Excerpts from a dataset
*-*-*
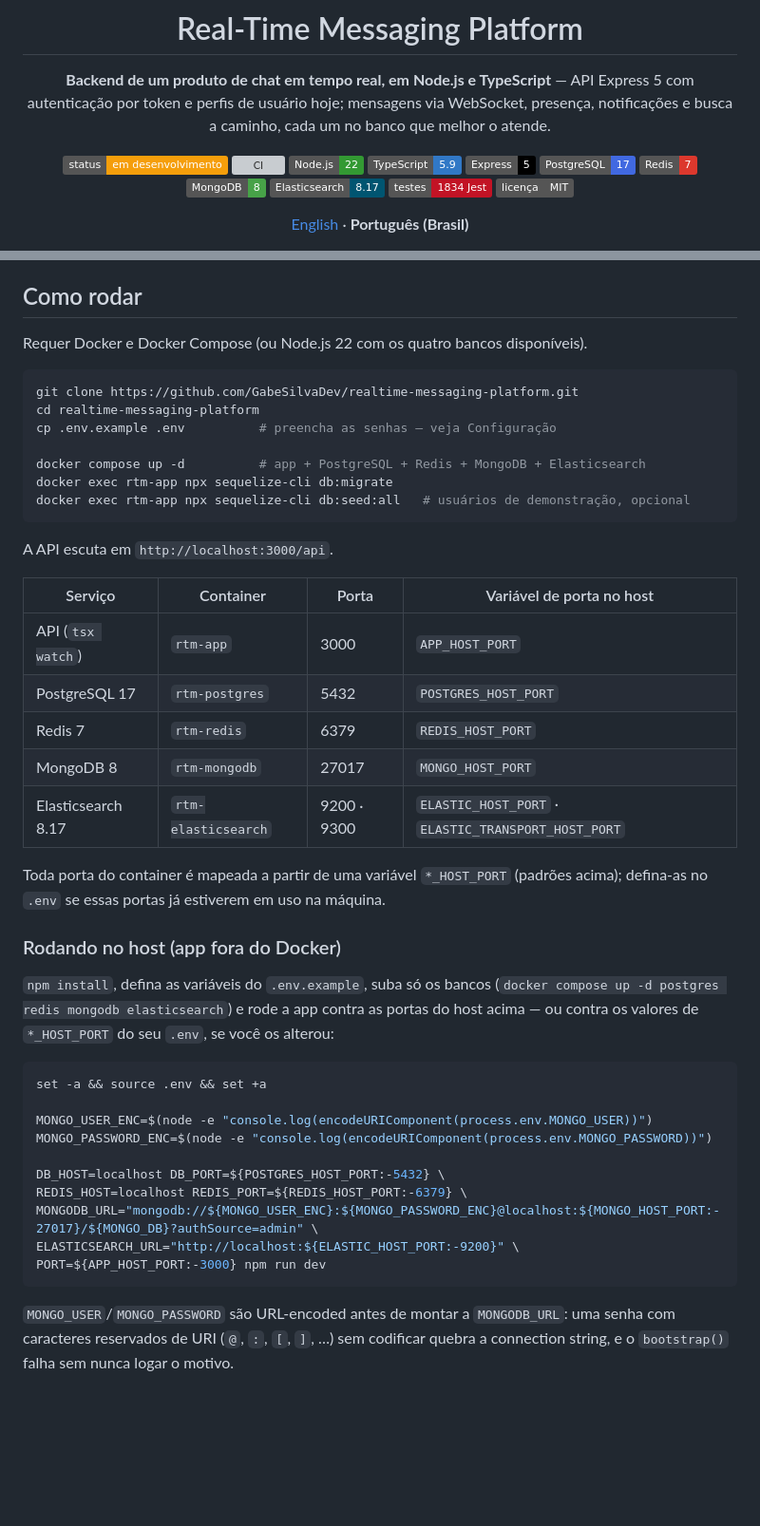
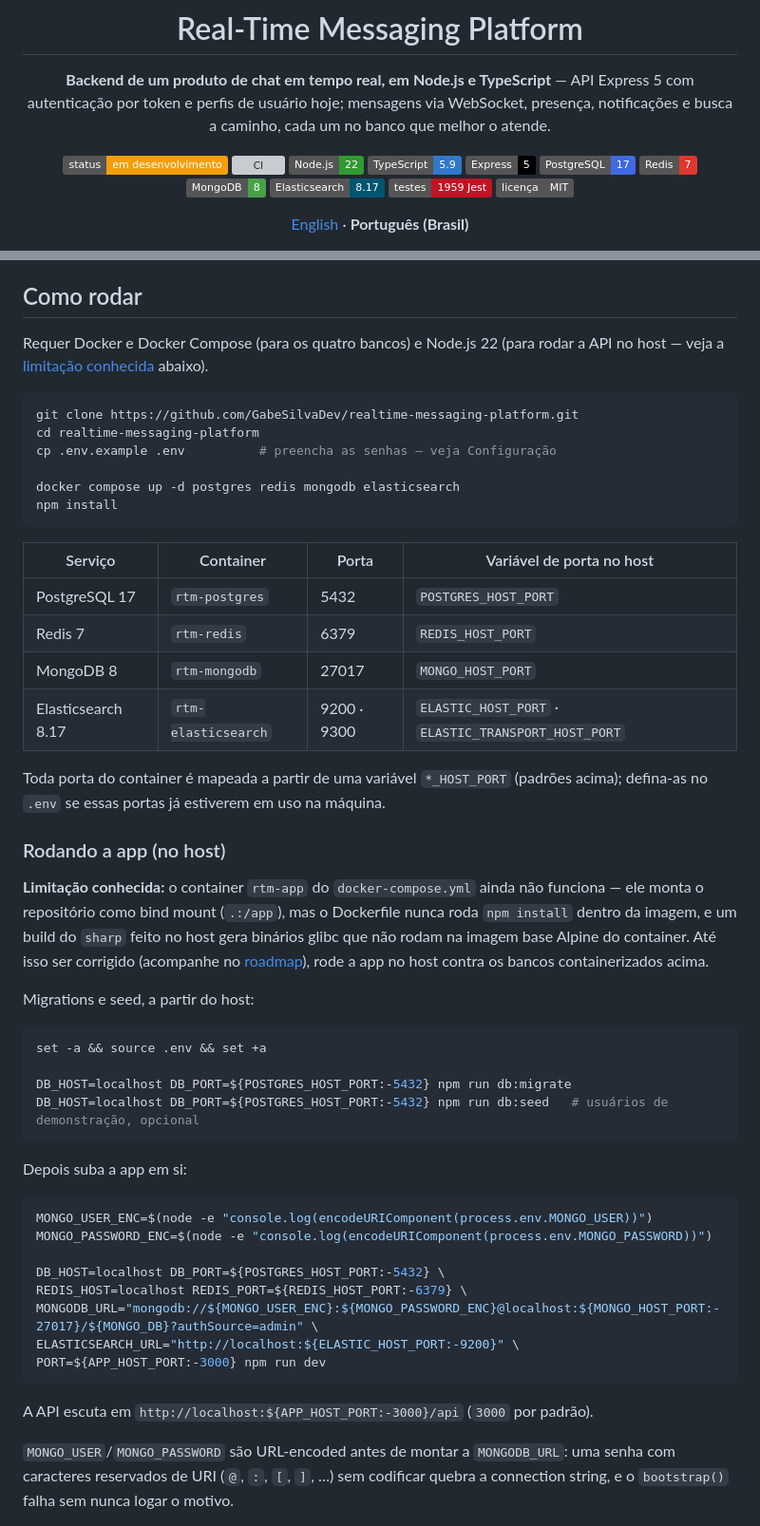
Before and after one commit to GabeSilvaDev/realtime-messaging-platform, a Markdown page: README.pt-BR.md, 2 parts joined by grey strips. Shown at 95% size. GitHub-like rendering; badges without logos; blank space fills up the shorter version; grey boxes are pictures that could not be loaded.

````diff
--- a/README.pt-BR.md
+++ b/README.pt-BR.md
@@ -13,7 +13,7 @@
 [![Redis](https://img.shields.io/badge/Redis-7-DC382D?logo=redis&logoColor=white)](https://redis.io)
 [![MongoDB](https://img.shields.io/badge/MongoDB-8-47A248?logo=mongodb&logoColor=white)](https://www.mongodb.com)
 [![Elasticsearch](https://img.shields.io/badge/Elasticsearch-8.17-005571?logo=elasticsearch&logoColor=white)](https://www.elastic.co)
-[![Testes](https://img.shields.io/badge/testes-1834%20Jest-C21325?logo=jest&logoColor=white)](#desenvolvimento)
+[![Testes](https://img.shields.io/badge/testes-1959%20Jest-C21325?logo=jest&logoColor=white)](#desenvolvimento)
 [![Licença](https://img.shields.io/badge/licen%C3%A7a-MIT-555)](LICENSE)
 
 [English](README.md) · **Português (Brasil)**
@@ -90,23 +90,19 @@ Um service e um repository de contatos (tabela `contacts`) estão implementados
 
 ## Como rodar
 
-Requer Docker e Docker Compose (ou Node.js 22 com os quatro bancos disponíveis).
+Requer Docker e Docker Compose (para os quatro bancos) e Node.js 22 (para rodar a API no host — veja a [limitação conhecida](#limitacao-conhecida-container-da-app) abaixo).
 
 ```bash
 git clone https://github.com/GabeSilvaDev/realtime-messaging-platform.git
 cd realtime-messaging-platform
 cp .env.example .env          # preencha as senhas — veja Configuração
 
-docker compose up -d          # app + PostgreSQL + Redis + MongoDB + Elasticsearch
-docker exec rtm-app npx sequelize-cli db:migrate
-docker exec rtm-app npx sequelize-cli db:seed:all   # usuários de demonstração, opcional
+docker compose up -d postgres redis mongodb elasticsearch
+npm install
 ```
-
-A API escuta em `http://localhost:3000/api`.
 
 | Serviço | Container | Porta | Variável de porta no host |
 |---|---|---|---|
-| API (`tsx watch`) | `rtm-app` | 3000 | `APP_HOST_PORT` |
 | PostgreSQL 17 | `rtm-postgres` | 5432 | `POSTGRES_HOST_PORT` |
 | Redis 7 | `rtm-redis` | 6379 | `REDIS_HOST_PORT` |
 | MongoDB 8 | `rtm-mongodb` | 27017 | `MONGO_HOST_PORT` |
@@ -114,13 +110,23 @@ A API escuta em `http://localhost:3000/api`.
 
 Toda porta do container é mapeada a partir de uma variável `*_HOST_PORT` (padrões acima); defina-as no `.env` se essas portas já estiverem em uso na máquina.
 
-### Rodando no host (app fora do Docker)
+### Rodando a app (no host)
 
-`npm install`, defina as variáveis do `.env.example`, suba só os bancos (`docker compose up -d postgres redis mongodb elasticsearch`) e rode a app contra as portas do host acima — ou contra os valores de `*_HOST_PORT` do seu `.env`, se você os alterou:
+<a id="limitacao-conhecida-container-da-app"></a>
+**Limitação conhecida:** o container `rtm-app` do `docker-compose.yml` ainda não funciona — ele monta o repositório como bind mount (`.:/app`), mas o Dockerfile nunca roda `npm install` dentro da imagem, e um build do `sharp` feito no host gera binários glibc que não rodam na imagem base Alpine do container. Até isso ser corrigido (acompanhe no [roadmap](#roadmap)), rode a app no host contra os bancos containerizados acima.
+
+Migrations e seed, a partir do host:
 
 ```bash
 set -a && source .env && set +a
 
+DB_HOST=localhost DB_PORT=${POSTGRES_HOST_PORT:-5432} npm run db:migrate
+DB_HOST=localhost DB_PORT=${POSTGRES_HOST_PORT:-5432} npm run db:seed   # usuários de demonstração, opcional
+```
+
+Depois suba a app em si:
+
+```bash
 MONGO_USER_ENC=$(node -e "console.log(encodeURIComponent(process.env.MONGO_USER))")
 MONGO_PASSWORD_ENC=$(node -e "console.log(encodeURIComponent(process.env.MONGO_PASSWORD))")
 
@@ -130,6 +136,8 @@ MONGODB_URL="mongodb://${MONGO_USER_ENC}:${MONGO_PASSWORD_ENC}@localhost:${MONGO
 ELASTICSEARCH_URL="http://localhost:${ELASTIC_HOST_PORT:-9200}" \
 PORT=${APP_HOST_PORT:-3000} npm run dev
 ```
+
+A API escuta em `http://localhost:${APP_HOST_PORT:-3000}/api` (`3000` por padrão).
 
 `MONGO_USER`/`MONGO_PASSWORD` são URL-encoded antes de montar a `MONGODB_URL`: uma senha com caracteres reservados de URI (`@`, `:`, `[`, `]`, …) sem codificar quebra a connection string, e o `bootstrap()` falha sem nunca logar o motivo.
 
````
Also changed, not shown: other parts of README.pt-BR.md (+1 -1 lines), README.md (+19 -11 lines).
*-*-*
■ **The task**:
When you copy the data, keep every line exact and leave out each picture.

■ **Response to this exercise**:
Before and after one commit to GabeSilvaDev/realtime-messaging-platform, a Markdown page: README.pt-BR.md, 2 parts joined by grey strips. Shown at 95% size. GitHub-like rendering; badges without logos; blank space fills up the shorter version; grey boxes are pictures that could not be loaded.

````diff
--- a/README.pt-BR.md
+++ b/README.pt-BR.md
@@ -13,7 +13,7 @@
 [![Redis](https://img.shields.io/badge/Redis-7-DC382D?logo=redis&logoColor=white)](https://redis.io)
 [![MongoDB](https://img.shields.io/badge/MongoDB-8-47A248?logo=mongodb&logoColor=white)](https://www.mongodb.com)
 [![Elasticsearch](https://img.shields.io/badge/Elasticsearch-8.17-005571?logo=elasticsearch&logoColor=white)](https://www.elastic.co)
-[![Testes](https://img.shields.io/badge/testes-1834%20Jest-C21325?logo=jest&logoColor=white)](#desenvolvimento)
+[![Testes](https://img.shields.io/badge/testes-1959%20Jest-C21325?logo=jest&logoColor=white)](#desenvolvimento)
 [![Licença](https://img.shields.io/badge/licen%C3%A7a-MIT-555)](LICENSE)
 
 [English](README.md) · **Português (Brasil)**
@@ -90,23 +90,19 @@ Um service e um repository de contatos (tabela `contacts`) estão implementados
 
 ## Como rodar
 
-Requer Docker e Docker Compose (ou Node.js 22 com os quatro bancos disponíveis).
+Requer Docker e Docker Compose (para os quatro bancos) e Node.js 22 (para rodar a API no host — veja a [limitação conhecida](#limitacao-conhecida-container-da-app) abaixo).
 
 ```bash
 git clone https://github.com/GabeSilvaDev/realtime-messaging-platform.git
 cd realtime-messaging-platform
 cp .env.example .env          # preencha as senhas — veja Configuração
 
-docker compose up -d          # app + PostgreSQL + Redis + MongoDB + Elasticsearch
-docker exec rtm-app npx sequelize-cli db:migrate
-docker exec rtm-app npx sequelize-cli db:seed:all   # usuários de demonstração, opcional
+docker compose up -d postgres redis mongodb elasticsearch
+npm install
 ```
-
-A API escuta em `http://localhost:3000/api`.
 
 | Serviço | Container | Porta | Variável de porta no host |
 |---|---|---|---|
-| API (`tsx watch`) | `rtm-app` | 3000 | `APP_HOST_PORT` |
 | PostgreSQL 17 | `rtm-postgres` | 5432 | `POSTGRES_HOST_PORT` |
 | Redis 7 | `rtm-redis` | 6379 | `REDIS_HOST_PORT` |
 | MongoDB 8 | `rtm-mongodb` | 27017 | `MONGO_HOST_PORT` |
@@ -114,13 +110,23 @@ A API escuta em `http://localhost:3000/api`.
 
 Toda porta do container é mapeada a partir de uma variável `*_HOST_PORT` (padrões acima); defina-as no `.env` se essas portas já estiverem em uso na máquina.
 
-### Rodando no host (app fora do Docker)
+### Rodando a app (no host)
 
-`npm install`, defina as variáveis do `.env.example`, suba só os bancos (`docker compose up -d postgres redis mongodb elasticsearch`) e rode a app contra as portas do host acima — ou contra os valores de `*_HOST_PORT` do seu `.env`, se você os alterou:
+<a id="limitacao-conhecida-container-da-app"></a>
+**Limitação conhecida:** o container `rtm-app` do `docker-compose.yml` ainda não funciona — ele monta o repositório como bind mount (`.:/app`), mas o Dockerfile nunca roda `npm install` dentro da imagem, e um build do `sharp` feito no host gera binários glibc que não rodam na imagem base Alpine do container. Até isso ser corrigido (acompanhe no [roadmap](#roadmap)), rode a app no host contra os bancos containerizados acima.
+
+Migrations e seed, a partir do host:
 
 ```bash
 set -a && source .env && set +a
 
+DB_HOST=localhost DB_PORT=${POSTGRES_HOST_PORT:-5432} npm run db:migrate
+DB_HOST=localhost DB_PORT=${POSTGRES_HOST_PORT:-5432} npm run db:seed   # usuários de demonstração, opcional
+```
+
+Depois suba a app em si:
+
+```bash
 MONGO_USER_ENC=$(node -e "console.log(encodeURIComponent(process.env.MONGO_USER))")
 MONGO_PASSWORD_ENC=$(node -e "console.log(encodeURIComponent(process.env.MONGO_PASSWORD))")
 
@@ -130,6 +136,8 @@ MONGODB_URL="mongodb://${MONGO_USER_ENC}:${MONGO_PASSWORD_ENC}@localhost:${MONGO
 ELASTICSEARCH_URL="http://localhost:${ELASTIC_HOST_PORT:-9200}" \
 PORT=${APP_HOST_PORT:-3000} npm run dev
 ```
+
+A API escuta em `http://localhost:${APP_HOST_PORT:-3000}/api` (`3000` por padrão).
 
 `MONGO_USER`/`MONGO_PASSWORD` são URL-encoded antes de montar a `MONGODB_URL`: uma senha com caracteres reservados de URI (`@`, `:`, `[`, `]`, …) sem codificar quebra a connection string, e o `bootstrap()` falha sem nunca logar o motivo.
 
````
Also changed, not shown: other parts of README.pt-BR.md (+1 -1 lines), README.md (+19 -11 lines).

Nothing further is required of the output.